She lay unmoving and watched the day turn into evening; then night extinguished all the lights. The temperature dropped and Ree shivered on the icy floor of the booth. Placing her backpack under her head, she curled into a ball and stared at the starry night sky surrounding her. Ree wondered if a new star was born whenever someone abandoned their lives on Earth.
The horizon was tainted with faint orange when she opened her eyes. A new day was being born. So many nights she had huddled with Kiro under a thick wool blanket, sitting here on the hilltop, waiting for a moment like this. They would stay up talking all night and making life plans. They had waited for the first rays of sun to caress their cold faces with its warmth.
Ree turned her body away from the shore and stretched her stiff legs. She shut her eyes tight, refusing to see the sunrise without Kiro. All she had left were memories. She didn’t want to alter them now. She didn’t want to forget.
Through the closed lids Ree sensed the light brightening and covered her eyes with her arm. She fell back asleep.
Ree jumped and banged her head against the wall when a shrill noise pierced the air. Remembering where she was, her eyes darted to the receiver on the floor next to her. Ree placed it to her ear and listened.
There was the static noise again, intermingling with waves, and seagulls. The breeze carried whispers from the shore, desperate to reach her.
“You are here,” Kiro’s calm voice spoke, sounding impossibly close.

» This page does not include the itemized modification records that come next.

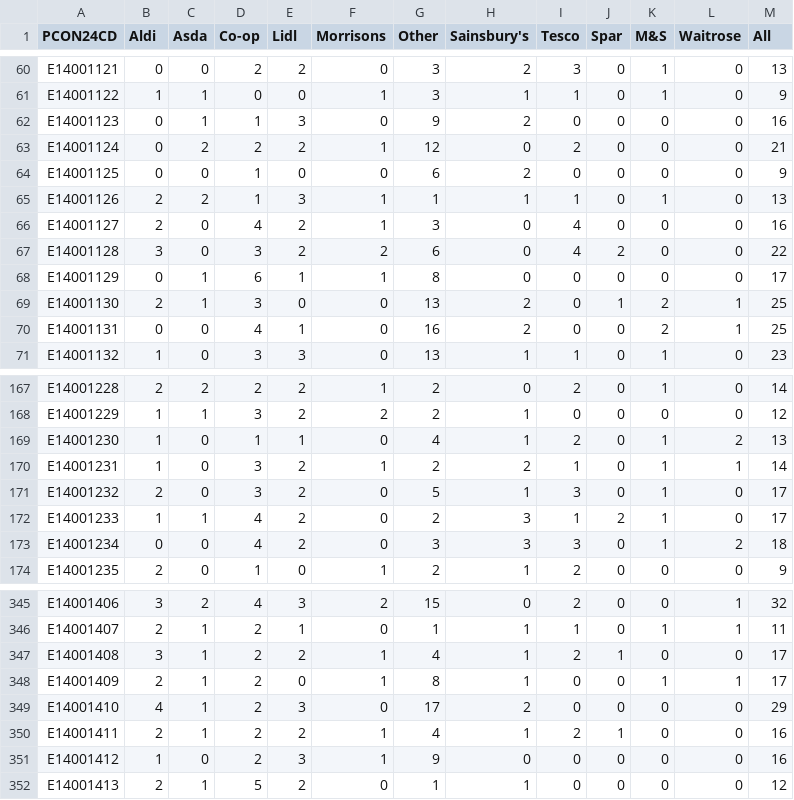
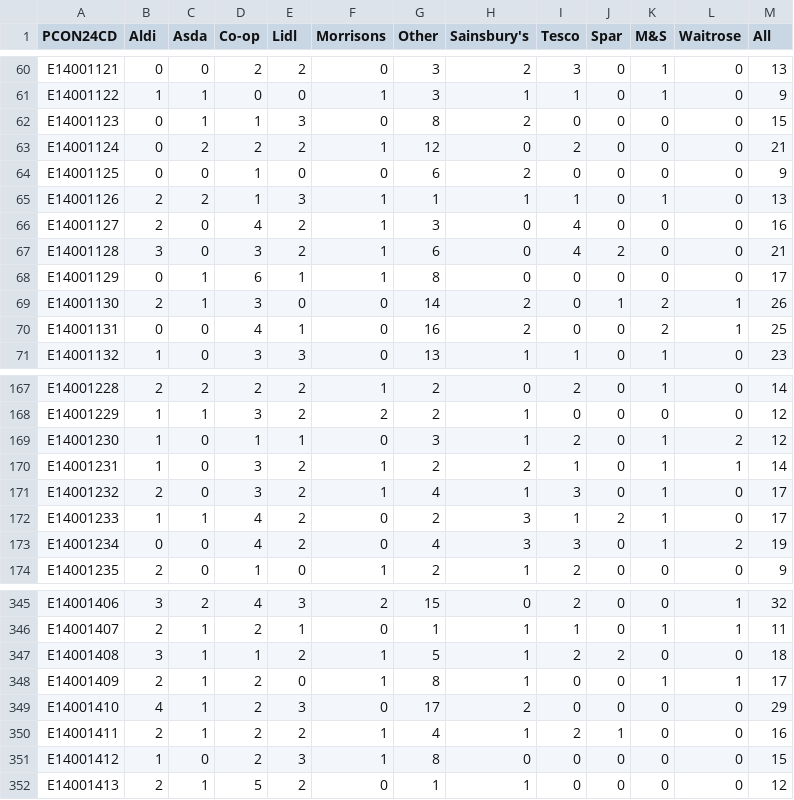
Before and after one commit to open-innovations/constituencies, a CSV file: src/themes/economy/supermarkets/_data/release/supermarkets.csv, drawn as a sheet; only a part is shown, gaps mark what is left out; the diff covers the shown part only.

```diff
--- a/src/themes/economy/supermarkets/_data/release/supermarkets.csv
+++ b/src/themes/economy/supermarkets/_data/release/supermarkets.csv
@@ -61,3 +61,3 @@ E14001121,0,0,2,2,0,3,2,3,0,1,0,13
 E14001122,1,1,0,0,1,3,1,1,0,1,0,9
-E14001123,0,1,1,3,0,9,2,0,0,0,0,16
+E14001123,0,1,1,3,0,8,2,0,0,0,0,15
 E14001124,0,2,2,2,1,12,0,2,0,0,0,21
@@ -66,5 +66,5 @@ E14001126,2,2,1,3,1,1,1,1,0,1,0,13
 E14001127,2,0,4,2,1,3,0,4,0,0,0,16
-E14001128,3,0,3,2,2,6,0,4,2,0,0,22
+E14001128,3,0,3,2,1,6,0,4,2,0,0,21
 E14001129,0,1,6,1,1,8,0,0,0,0,0,17
-E14001130,2,1,3,0,0,13,2,0,1,2,1,25
+E14001130,2,1,3,0,0,14,2,0,1,2,1,26
 E14001131,0,0,4,1,0,16,2,0,0,2,1,25
@@ -168,7 +168,7 @@ E14001228,2,2,2,2,1,2,0,2,0,1,0,14
 E14001229,1,1,3,2,2,2,1,0,0,0,0,12
-E14001230,1,0,1,1,0,4,1,2,0,1,2,13
+E14001230,1,0,1,1,0,3,1,2,0,1,2,12
 E14001231,1,0,3,2,1,2,2,1,0,1,1,14
-E14001232,2,0,3,2,0,5,1,3,0,1,0,17
+E14001232,2,0,3,2,1,4,1,3,0,1,0,17
 E14001233,1,1,4,2,0,2,3,1,2,1,0,17
-E14001234,0,0,4,2,0,3,3,3,0,1,2,18
+E14001234,0,0,4,2,0,4,3,3,0,1,2,19
 E14001235,2,0,1,0,1,2,1,2,0,0,0,9
@@ -346,3 +346,3 @@ E14001406,3,2,4,3,2,15,0,2,0,0,1,32
 E14001407,2,1,2,1,0,1,1,1,0,1,1,11
-E14001408,3,1,2,2,1,4,1,2,1,0,0,17
+E14001408,3,1,1,2,1,5,1,2,2,0,0,18
 E14001409,2,1,2,0,1,8,1,0,0,1,1,17
@@ -350,3 +350,3 @@ E14001410,4,1,2,3,0,17,2,0,0,0,0,29
 E14001411,2,1,2,2,1,4,1,2,1,0,0,16
-E14001412,1,0,2,3,1,9,0,0,0,0,0,16
+E14001412,1,0,2,3,1,8,0,0,0,0,0,15
 E14001413,2,1,5,2,0,1,1,0,0,0,0,12
```
Also changed, not shown: 90 edited cells elsewhere in this file, src/themes/society/fish-and-chips/_data/release/fish_and_chips.csv, src/themes/society/post-offices/_data/postoffices-osm.csv, 8 other files.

Ree’s rested her forehead on the cool glass. The sun dangled above the shimmering waters, and seagulls patrolled the air for prey. Days were forcing his features out of her memories. She saw his face clearly now, vivid and alive. The thin lips stretched in a smile, carving a dimple on his right cheek. Ree mentally pushed his long black bangs to the side to admire the dark, narrow eyes.
“Kiro,” she whispered.
“I miss you.”
“I mis . . .” His voice broke off by waves rushing to the shore. Water bubbled in her ear.
“I can’t live without you, Kiro.”
Voices whispered of days long gone. His voice spoke, silencing them all.
“Ree, it was bound to happen. It already happened in our previous lives. Tsunami. Flood. Earthquake. Explosions. Wars. Every life we live together, this is how it ends. You, there, among the living. And I, here, among . . .”
“Don’t say that, Kiro!” she begged. “Please don’t!”
“It’s peaceful here. Warm waters rock me day in and out. Sun rays warm my face. I watch seagulls dive for fish. Sea creatures swimming by tickle my bones. It’s where I must stay. Me and all the others. I wanted to bid you farewell before the waves carried me beyond. Return to the mainland . . .”
“I can’t, Kiro. I tried.”
The sounds were quieting, increasing the distance between them. Ree peered out to the water, feeling an emptiness inside her deepen.
“You’re going to live many happy years,” he sounded very far. “Don’t name your children after me. Good bye, Ree. It’s time.” The line went blank.
Ree sat still for a while, then exited the booth and headed to the shore.
She lowered her backpack and took of her shoes on the beach. The heated sand scolded the soles of her feet as she walked toward the cool waters. Ree inhaled a lungful of salty air and filled her palms with sea water. Her throat and stomach protested when she drank it all and reached for more. Her feet carried her deeper into the sea, struggling against the pressure of the water.
Kiro was right. The time had come for her to go.